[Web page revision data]
▼

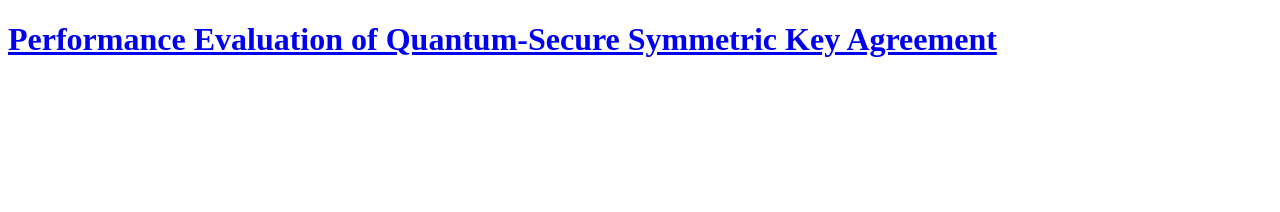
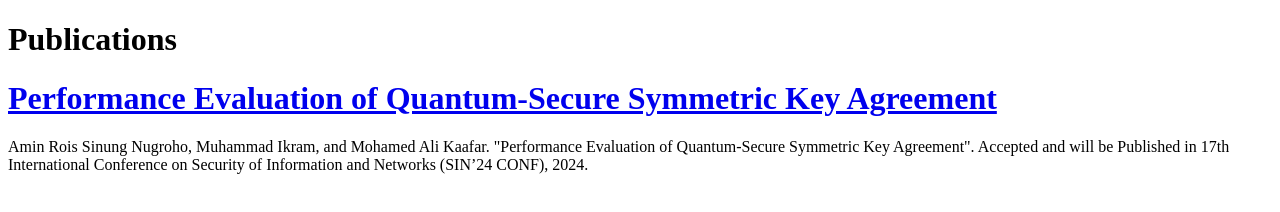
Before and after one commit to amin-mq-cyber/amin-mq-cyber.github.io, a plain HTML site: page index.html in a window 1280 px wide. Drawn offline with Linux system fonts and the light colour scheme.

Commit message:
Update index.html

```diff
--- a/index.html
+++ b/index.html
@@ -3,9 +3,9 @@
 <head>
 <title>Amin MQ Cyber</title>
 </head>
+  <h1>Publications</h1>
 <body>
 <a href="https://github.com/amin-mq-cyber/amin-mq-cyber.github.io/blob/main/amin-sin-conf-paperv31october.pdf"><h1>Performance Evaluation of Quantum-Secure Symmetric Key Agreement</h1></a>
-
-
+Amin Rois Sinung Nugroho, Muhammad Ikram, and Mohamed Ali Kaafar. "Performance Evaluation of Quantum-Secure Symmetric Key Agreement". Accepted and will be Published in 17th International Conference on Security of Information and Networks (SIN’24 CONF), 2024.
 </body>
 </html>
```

▲
▼

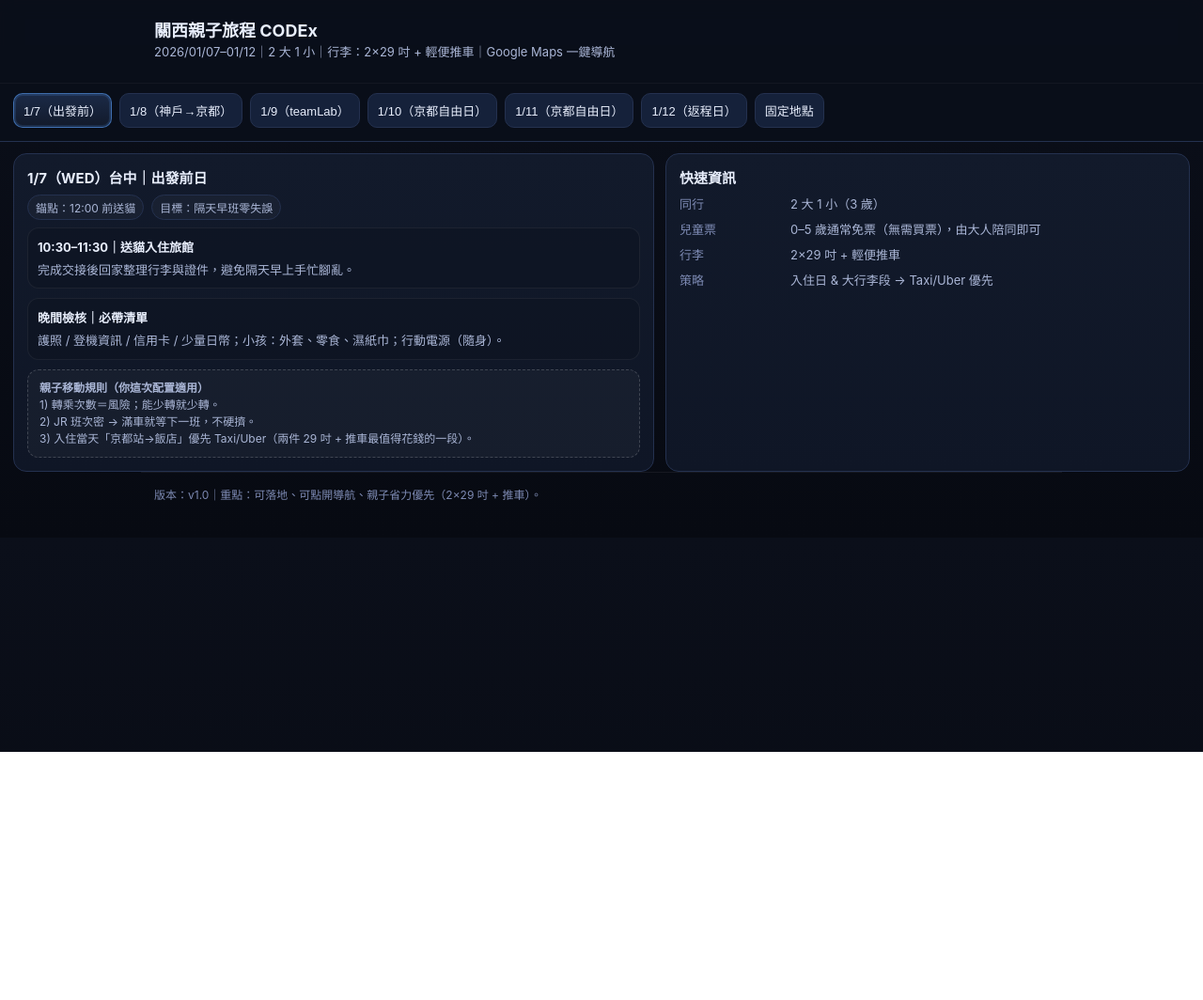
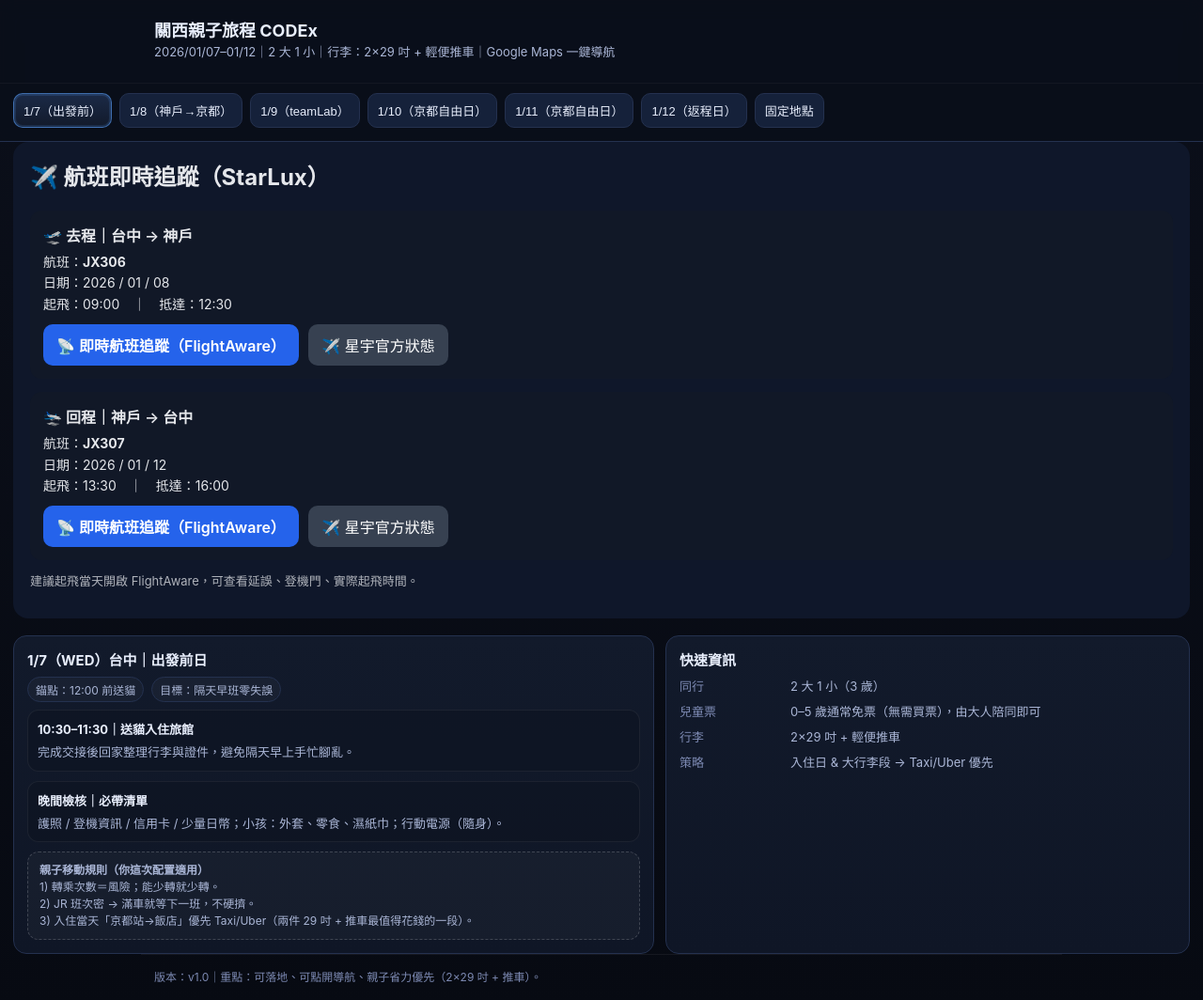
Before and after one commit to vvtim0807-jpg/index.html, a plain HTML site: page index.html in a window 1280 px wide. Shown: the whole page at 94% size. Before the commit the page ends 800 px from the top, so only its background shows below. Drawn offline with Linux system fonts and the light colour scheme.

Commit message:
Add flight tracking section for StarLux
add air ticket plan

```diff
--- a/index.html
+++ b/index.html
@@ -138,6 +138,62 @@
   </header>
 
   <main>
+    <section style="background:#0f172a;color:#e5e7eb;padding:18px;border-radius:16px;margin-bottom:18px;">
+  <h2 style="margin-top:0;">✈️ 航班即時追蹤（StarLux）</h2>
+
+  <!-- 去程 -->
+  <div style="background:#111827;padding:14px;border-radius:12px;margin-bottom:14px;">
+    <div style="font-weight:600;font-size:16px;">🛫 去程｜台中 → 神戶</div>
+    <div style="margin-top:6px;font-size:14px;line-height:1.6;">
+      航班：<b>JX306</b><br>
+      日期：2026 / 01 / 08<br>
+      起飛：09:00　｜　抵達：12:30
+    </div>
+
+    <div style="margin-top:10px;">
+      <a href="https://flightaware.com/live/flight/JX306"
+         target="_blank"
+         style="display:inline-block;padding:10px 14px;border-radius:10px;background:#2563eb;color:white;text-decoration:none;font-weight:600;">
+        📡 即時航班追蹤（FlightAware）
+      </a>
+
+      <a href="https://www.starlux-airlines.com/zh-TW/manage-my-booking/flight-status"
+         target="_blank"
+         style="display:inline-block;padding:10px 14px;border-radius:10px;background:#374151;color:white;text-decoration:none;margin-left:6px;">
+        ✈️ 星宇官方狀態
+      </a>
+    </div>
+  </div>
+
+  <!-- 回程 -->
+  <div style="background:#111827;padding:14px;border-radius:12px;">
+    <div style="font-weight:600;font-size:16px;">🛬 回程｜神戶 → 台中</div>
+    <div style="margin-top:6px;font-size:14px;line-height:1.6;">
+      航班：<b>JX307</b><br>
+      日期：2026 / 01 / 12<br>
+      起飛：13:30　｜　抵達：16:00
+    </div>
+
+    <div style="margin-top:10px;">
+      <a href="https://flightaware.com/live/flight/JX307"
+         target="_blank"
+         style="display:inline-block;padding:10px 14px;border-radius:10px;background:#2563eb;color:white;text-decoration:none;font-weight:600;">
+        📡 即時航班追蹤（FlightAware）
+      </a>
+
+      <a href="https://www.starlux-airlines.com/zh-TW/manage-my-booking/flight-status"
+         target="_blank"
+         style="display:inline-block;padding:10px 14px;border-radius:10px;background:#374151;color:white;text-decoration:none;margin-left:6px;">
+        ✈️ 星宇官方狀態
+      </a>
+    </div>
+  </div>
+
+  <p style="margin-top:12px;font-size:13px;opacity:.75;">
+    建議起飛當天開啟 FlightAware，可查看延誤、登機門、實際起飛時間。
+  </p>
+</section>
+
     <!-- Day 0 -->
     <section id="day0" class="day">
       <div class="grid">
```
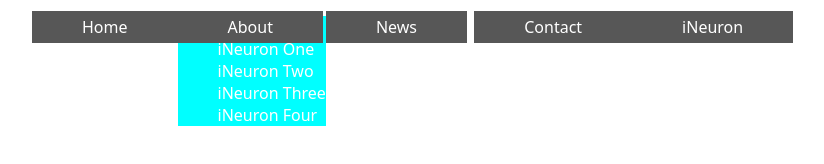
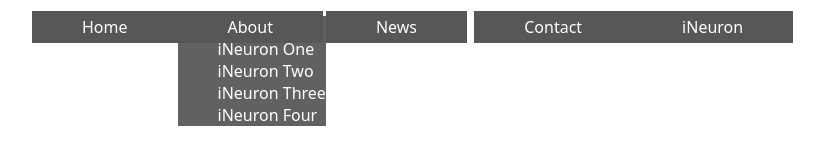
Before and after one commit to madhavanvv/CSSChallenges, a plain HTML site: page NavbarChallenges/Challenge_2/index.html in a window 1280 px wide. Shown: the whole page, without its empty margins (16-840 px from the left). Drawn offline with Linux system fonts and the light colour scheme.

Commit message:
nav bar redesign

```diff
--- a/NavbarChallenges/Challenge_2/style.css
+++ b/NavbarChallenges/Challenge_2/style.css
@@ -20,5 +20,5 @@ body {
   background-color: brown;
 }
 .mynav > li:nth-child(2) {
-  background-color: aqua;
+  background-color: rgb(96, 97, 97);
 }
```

▲

## TO DO
Work out how many lines in the records above include the string "background", and provide that figure with no other text.

## RESULT OF THIS EXERCISE
11